The use of electronic ward cabinets is the next level of automation in hospitals. These have been shown to provide benefits such as reduced number of medication errors, reduction in number of missed doses, supply delays and stock outages, and reduction of stock-holding and wastage.
However, installation of ward cabinets constitutes a considerable expense, a major implementation project and a significant change in working practice for both pharmacy and nursing staff. For these reasons, ward cabinets have not been installed in many UK hospitals to date.
The use of mobile telephones is widespread in society. Some pharmacies are using text alerts to remind patients that repeat prescriptions are ready or to offer services, but sophisticated apps have been developed for disease monitoring, for example, recording of peak flow readings in asthma, monitoring of blood glucose levels, medication adherence support and health education. These apps will have a greater impact on pharmacy practice in future.
Various technologies are now available to support approaches to adherence monitoring. A number of vendors have developed “smart” packaging, where a microchip-containing tablet blister pack is able to monitor when doses are popped out (not necessarily taken) and prompt the patient to record side-effect monitoring information for the medicine in question. These data can then be transmitted to a mobile telephone or tablet device.
A more invasive adherence monitoring technology is the “smart” pill, for example, the Life note system, piloted by Lloyd’s pharmacy. This consists of a sensor pill, ingested by the patient, which transmits data on doses taken, heart rate, and body posture to a mobile telephone or tablet device, via a receiver patch on the patient’s skin. At present, this is available only as a dummy pill, but eventually it will be incorporated into medicines.
Telecare involves the use of digital communications technology (audio and visual) to provide healthcare consultations and services to patients remotely at home. Telecare has various potential benefits. It puts patients at the centre of their care and supports personalised medicine; it improves access to healthcare by reducing the need for hospital attendance (for people with poor mobility, or those in remote areas); and it can reduce the travelling times and costs of healthcare professionals.

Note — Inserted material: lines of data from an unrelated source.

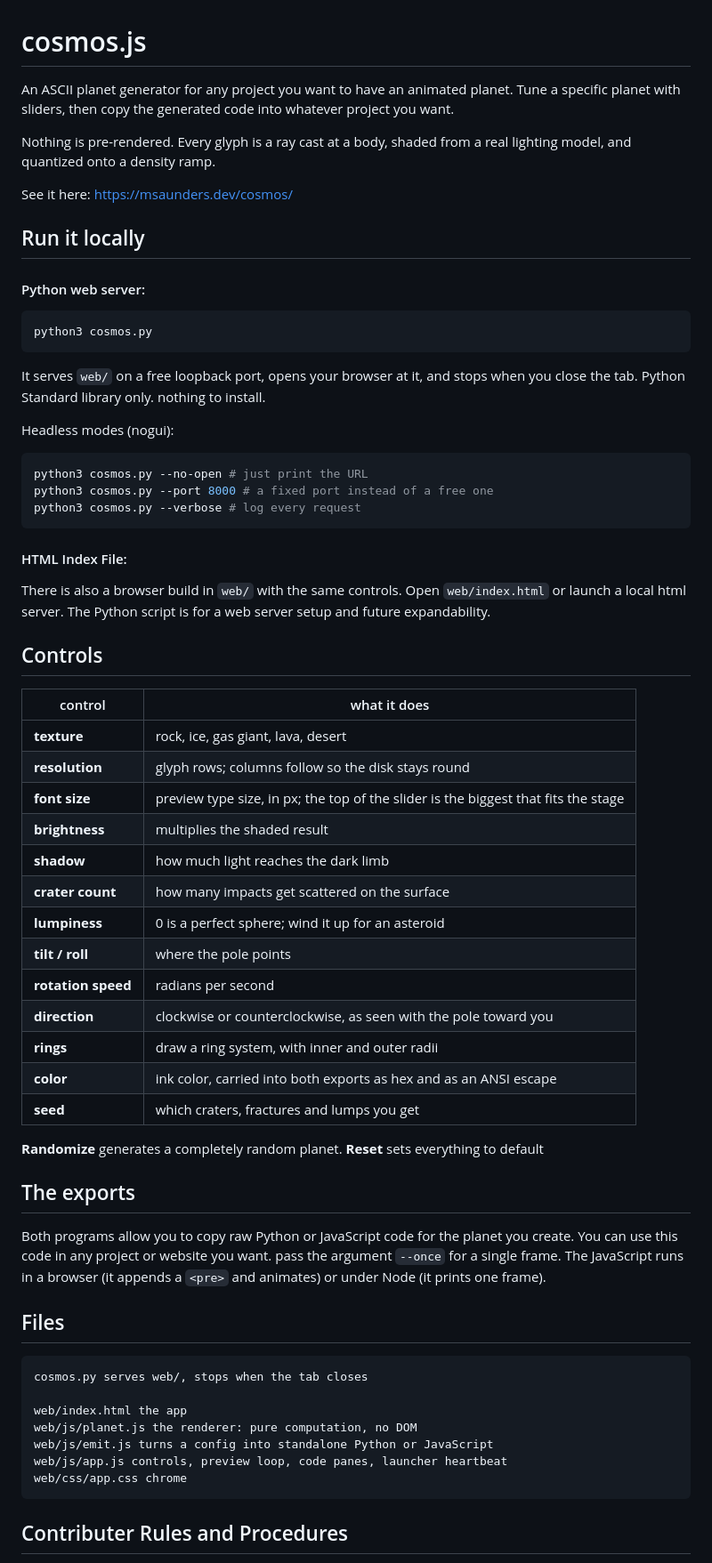
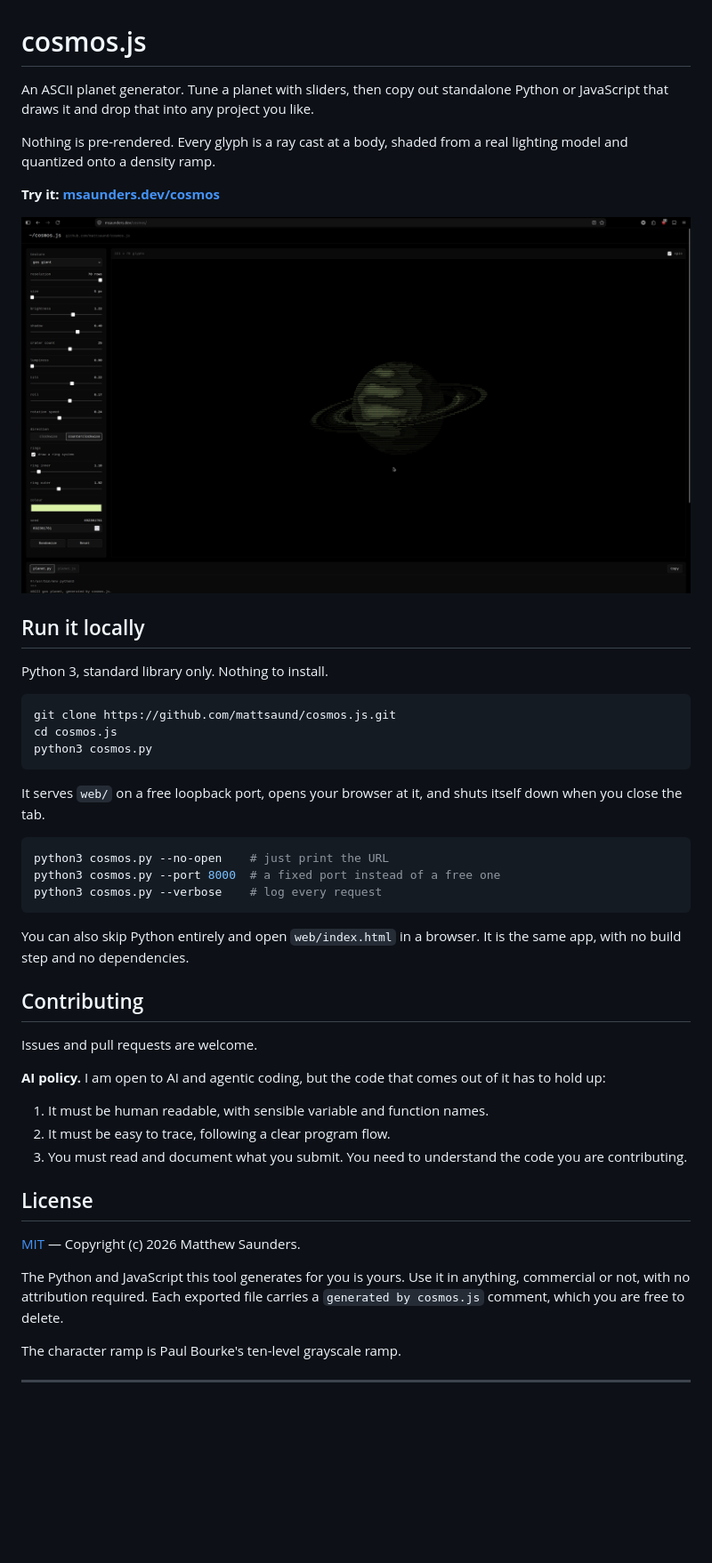
Before and after one commit to mattsaund/cosmos.js, a Markdown page: README.md, the part around one of its changes. Shown at 89% size. Drawn GitHub-style; pictures changed too: docs/screenshot.png (added); blank space fills up the shorter version.

````diff
--- a/README.md
+++ b/README.md
@@ -1,67 +1,58 @@
 # cosmos.js
 
-An ASCII planet generator for any project you want to have an animated planet. Tune a specific planet with sliders, then copy the generated code into whatever project you want.
+An ASCII planet generator. Tune a planet with sliders, then copy out standalone
+Python or JavaScript that draws it and drop that into any project you like.
 
-Nothing is pre-rendered. Every glyph is a ray cast at a body, shaded from a real lighting model, and quantized onto a density ramp.
+Nothing is pre-rendered. Every glyph is a ray cast at a body, shaded from a real
+lighting model and quantized onto a density ramp.
 
-See it here: https://msaunders.dev/cosmos/
+**Try it: [msaunders.dev/cosmos](https://msaunders.dev/cosmos/)**
+
+![The cosmos.js editor](docs/screenshot.png)
 
 ## Run it locally
 
-#### Python web server:
+Python 3, standard library only. Nothing to install.
 
 ```sh
+git clone https://github.com/mattsaund/cosmos.js.git
+cd cosmos.js
 python3 cosmos.py
 ```
 
-It serves `web/` on a free loopback port, opens your browser at it, and stops when you close the tab. Python Standard library only.  nothing to install.
-
-Headless modes (nogui):
+It serves `web/` on a free loopback port, opens your browser at it, and shuts
+itself down when you close the tab.
 
 ```sh
-python3 cosmos.py --no-open # just print the URL
-python3 cosmos.py --port 8000 # a fixed port instead of a free one
-python3 cosmos.py --verbose # log every request
+python3 cosmos.py --no-open    # just print the URL
+python3 cosmos.py --port 8000  # a fixed port instead of a free one
+python3 cosmos.py --verbose    # log every request
 ```
 
-#### HTML Index File:
+You can also skip Python entirely and open `web/index.html` in a browser. It is
+the same app, with no build step and no dependencies.
 
-There is also a browser build in `web/` with the same controls. Open `web/index.html` or launch a local html server. The Python script is for a web server setup and future expandability.
+## Contributing
 
-## Controls
+Issues and pull requests are welcome.
 
-| control            | what it does                                                       |
-| ------------------ | ------------------------------------------------------------------ |
-| **texture**        | rock, ice, gas giant, lava, desert                                 |
-| **resolution**     | glyph rows; columns follow so the disk stays round                 |
-| **font size**      | preview type size, in px; the top of the slider is the biggest that fits the stage |
-| **brightness**     | multiplies the shaded result                                       |
-| **shadow**         | how much light reaches the dark limb                               |
-| **crater count**   | how many impacts get scattered on the surface                      |
-| **lumpiness**      | 0 is a perfect sphere; wind it up for an asteroid                  |
-| **tilt / roll**    | where the pole points                                              |
-| **rotation speed** | radians per second                                                 |
-| **direction**      | clockwise or counterclockwise, as seen with the pole toward you    |
-| **rings**          | draw a ring system, with inner and outer radii                     |
-| **color**          | ink color, carried into both exports as hex and as an ANSI escape |
-| **seed**           | which craters, fractures and lumps you get                         |
+**AI policy.** I am open to AI and agentic coding, but the code that comes out
+of it has to hold up:
 
-**Randomize** generates a completely random planet. **Reset** sets everything to default
-## The exports
+1. It must be human readable, with sensible variable and function names.
+2. It must be easy to trace, following a clear program flow.
+3. You must read and document what you submit. You need to understand the code
+   you are contributing.
 
-Both programs allow you to copy raw Python or JavaScript code for the planet you create. You can use this code in any project or website you want. pass the argument `--once` for a single frame. The JavaScript runs in a browser (it appends a `<pre>` and animates) or under Node (it prints one frame).
+## License
 
-## Files
+[MIT](LICENSE) — Copyright (c) 2026 Matthew Saunders.
 
-```
-cosmos.py serves web/, stops when the tab closes
+The Python and JavaScript this tool generates for you is yours. Use it in
+anything, commercial or not, with no attribution required. Each exported file
+carries a `generated by cosmos.js` comment, which you are free to delete.
 
-web/index.html the app
-web/js/planet.js the renderer: pure computation, no DOM
-web/js/emit.js turns a config into standalone Python or JavaScript
-web/js/app.js controls, preview loop, code panes, launcher heartbeat
-web/css/app.css chrome
-```
+The character ramp is Paul Bourke's ten-level grayscale ramp.
 
-## Contributer Rules and Procedures
+---
 
````
Also changed, not shown: other parts of README.md (+1 -10 lines), 1 other file.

In pharmacy, use of remote consultations, together with EPS release 2 and an internet pharmacy supply service, could transform the way that pharmacy services are provided. However, adoption of telecare in pharmacy would be dependent on the availability of reliable communications and integration architectures, the willingness of pharmacy operators to invest in these and also a critical mass of domestic use of digital technologies in all patient demographics. A range of systems and technologies is available to support the medicines supply and use processes. However, pharmacists will need to ensure that they harness technologies in a way that will support their professional aspirations and that they are not bypassed in the IT initiatives of the new NHS.
Write : Manik Charak